Lauder, in a statement issued on Friday, called on the Thyssen-Bornemisza Museum in Madrid, which is owned by the Spanish state, to stop its legal fight to keep the Impressionist masterpiece “Rue Saint-Honoré, après-midi, effet de pluie,” which the Nazis stole from Lilly Cassirer, a German Jew seeking to flee her homeland in 1939.

The painting was purchased from the painter Camille Pissarro by Lilly Cassirer’s father-in-law, Julius. Her late grandson, Claude, sued for restitution in 2005 in a claim he filed with the United States District Court for the Central District of California.

The museum does not dispute that the painting was stolen, but is fighting the lawsuit on technicalities, including international jurisdiction issues and time limitation on restitution claims.

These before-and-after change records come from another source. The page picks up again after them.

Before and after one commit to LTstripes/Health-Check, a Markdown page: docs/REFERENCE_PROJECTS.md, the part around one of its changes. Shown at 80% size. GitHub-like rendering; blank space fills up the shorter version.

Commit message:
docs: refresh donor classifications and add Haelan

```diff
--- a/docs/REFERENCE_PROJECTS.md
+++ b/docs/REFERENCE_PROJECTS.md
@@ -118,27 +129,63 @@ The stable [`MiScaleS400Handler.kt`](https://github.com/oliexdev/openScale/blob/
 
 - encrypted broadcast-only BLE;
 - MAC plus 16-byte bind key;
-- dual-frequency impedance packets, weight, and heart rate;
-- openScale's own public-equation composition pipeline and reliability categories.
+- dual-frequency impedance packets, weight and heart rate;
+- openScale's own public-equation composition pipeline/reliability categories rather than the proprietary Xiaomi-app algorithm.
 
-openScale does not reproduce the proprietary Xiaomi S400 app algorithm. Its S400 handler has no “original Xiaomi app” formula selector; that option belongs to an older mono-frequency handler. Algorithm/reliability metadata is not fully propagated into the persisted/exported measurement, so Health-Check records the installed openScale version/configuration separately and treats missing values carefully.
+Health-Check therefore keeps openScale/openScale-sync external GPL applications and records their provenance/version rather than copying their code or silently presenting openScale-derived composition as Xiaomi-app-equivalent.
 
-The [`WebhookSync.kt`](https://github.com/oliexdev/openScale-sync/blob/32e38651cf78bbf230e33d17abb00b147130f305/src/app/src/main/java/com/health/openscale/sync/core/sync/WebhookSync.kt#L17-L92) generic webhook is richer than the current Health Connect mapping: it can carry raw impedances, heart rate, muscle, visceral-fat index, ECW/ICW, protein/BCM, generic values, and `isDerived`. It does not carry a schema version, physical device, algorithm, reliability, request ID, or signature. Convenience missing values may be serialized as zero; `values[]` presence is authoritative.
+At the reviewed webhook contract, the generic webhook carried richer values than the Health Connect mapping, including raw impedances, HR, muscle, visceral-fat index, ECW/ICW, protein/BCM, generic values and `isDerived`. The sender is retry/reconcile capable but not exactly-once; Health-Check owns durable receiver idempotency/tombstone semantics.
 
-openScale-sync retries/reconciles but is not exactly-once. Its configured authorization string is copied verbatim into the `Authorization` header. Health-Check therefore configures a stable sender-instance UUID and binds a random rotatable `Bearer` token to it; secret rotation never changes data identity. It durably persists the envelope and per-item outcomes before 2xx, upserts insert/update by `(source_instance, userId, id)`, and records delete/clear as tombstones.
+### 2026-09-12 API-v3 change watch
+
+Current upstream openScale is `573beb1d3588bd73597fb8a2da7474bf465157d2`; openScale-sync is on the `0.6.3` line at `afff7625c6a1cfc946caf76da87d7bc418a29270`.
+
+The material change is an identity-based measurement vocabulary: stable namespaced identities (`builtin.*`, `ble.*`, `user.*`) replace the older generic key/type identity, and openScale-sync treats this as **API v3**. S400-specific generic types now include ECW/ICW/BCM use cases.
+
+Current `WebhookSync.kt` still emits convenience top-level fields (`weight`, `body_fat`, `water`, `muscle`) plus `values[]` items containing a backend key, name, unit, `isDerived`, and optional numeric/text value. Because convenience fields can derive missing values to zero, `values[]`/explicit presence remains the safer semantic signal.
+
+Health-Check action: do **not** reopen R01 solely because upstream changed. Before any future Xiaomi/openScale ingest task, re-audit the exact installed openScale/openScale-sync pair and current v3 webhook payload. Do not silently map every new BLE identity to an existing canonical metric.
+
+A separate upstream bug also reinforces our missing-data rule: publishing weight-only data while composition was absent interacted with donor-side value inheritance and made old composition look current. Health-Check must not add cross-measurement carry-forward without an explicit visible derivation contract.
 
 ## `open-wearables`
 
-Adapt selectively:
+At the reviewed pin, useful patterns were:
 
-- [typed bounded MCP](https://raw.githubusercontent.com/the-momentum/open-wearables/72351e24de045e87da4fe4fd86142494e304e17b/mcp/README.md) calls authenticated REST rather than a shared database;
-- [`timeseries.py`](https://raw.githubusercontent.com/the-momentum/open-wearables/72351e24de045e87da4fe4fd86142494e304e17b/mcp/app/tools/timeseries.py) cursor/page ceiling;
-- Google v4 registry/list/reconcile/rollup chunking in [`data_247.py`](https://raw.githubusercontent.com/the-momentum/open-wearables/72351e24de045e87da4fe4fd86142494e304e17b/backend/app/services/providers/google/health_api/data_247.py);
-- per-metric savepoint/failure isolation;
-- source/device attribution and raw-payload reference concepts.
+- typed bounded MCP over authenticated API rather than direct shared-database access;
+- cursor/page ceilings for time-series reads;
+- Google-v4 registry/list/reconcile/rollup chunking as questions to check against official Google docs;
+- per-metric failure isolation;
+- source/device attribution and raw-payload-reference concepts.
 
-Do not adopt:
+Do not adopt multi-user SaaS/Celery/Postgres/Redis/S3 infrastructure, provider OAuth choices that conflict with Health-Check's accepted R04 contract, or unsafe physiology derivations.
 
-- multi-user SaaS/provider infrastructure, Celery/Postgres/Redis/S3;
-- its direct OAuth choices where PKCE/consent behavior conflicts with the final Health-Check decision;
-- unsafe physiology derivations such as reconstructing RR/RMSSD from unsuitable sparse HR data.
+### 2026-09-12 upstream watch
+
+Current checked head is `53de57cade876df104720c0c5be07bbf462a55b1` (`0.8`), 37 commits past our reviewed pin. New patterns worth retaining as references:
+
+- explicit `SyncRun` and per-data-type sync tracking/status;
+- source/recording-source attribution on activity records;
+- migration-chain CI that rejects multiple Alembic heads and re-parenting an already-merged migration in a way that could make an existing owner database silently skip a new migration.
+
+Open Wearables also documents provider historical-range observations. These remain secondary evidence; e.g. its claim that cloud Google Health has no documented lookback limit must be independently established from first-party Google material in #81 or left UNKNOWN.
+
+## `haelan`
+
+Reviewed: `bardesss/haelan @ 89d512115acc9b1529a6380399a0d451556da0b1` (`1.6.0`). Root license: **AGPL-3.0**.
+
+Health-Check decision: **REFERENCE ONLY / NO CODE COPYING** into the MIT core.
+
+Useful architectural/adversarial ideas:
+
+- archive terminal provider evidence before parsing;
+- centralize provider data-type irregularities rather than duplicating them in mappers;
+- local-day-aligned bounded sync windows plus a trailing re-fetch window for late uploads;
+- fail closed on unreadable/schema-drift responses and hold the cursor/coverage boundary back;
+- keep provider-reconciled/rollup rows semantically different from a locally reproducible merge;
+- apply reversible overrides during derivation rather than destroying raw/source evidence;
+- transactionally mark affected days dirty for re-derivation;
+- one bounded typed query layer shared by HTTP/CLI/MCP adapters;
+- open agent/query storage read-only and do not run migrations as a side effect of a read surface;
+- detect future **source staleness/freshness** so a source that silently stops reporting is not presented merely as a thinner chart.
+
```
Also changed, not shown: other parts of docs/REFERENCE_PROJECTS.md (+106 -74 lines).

“The Spanish government and the museum have subjected the late Claude Cassirer and now his heirs to a decade of litigation largely on technical legal issues. We are calling on Spain to fulfill promptly their moral obligation to this family,” Lauder wrote.

Lauder also noted that “since 1988, Spain has been a party to three different declarations, signed by dozens of nations, committing it to return looted art or settle with victims’ families expeditiously.”

In 2000, Lilly’s grandson Claude discovered that the painting was on display in the museum, which houses the collection of the late Baron Hans-Heinrich Thyssen-Bornemisza, the nephew of Fritz Thyssen, one of the largest German industrialists in the Third Reich.

After being rebuffed in his efforts to have the painting returned, Claude filed suit in 2005 against the Spain and the museum. Since his death, his two children, together with the United Jewish Federation of San Diego County, have continued the fight to restore their family’s legacy.